Front-end code edit data
BEGIN
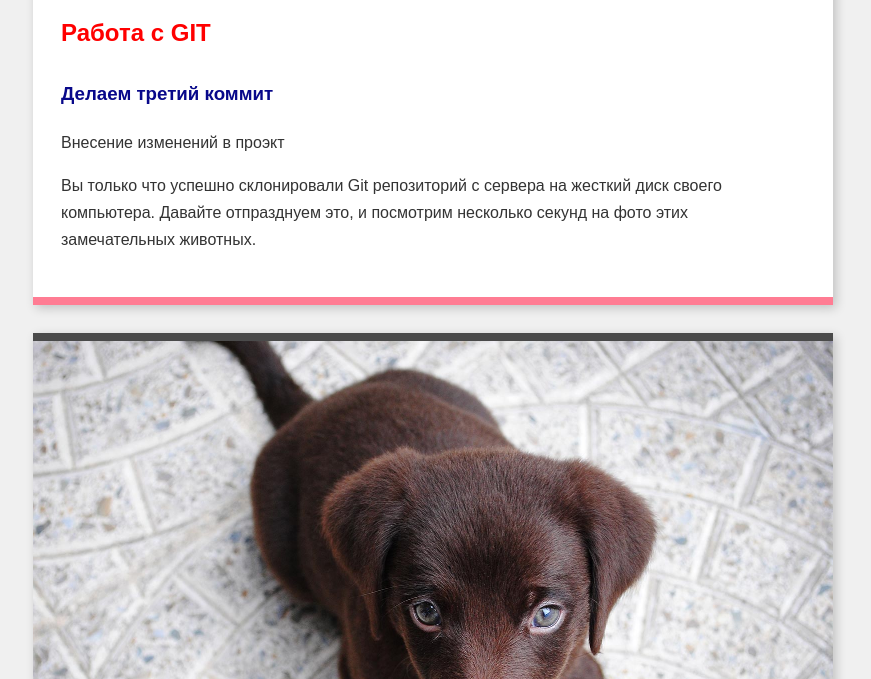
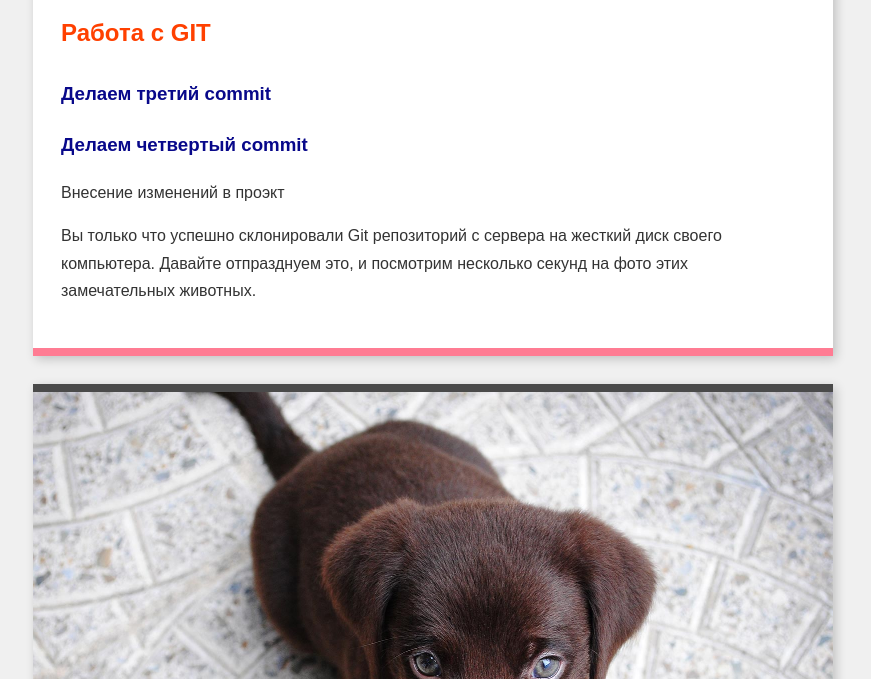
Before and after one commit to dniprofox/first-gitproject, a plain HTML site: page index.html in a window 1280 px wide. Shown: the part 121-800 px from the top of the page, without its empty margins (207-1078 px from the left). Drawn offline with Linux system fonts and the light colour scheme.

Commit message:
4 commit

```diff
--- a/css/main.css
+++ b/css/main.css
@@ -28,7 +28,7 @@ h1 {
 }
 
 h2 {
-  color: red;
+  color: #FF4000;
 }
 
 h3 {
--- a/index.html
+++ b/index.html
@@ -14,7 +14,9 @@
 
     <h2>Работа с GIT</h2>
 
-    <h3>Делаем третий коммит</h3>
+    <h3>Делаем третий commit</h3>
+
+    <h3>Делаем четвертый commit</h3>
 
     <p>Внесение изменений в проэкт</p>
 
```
END
» **PROBLEM TO WORK ON**
Without the pictures, give back the entries exactly.

» **TASK RESULT**
Before and after one commit to dniprofox/first-gitproject, a plain HTML site: page index.html in a window 1280 px wide. Shown: the part 121-800 px from the top of the page, without its empty margins (207-1078 px from the left). Drawn offline with Linux system fonts and the light colour scheme.

Commit message:
4 commit

```diff
--- a/css/main.css
+++ b/css/main.css
@@ -28,7 +28,7 @@ h1 {
 }
 
 h2 {
-  color: red;
+  color: #FF4000;
 }
 
 h3 {
--- a/index.html
+++ b/index.html
@@ -14,7 +14,9 @@
 
     <h2>Работа с GIT</h2>
 
-    <h3>Делаем третий коммит</h3>
+    <h3>Делаем третий commit</h3>
+
+    <h3>Делаем четвертый commit</h3>
 
     <p>Внесение изменений в проэкт</p>
 
```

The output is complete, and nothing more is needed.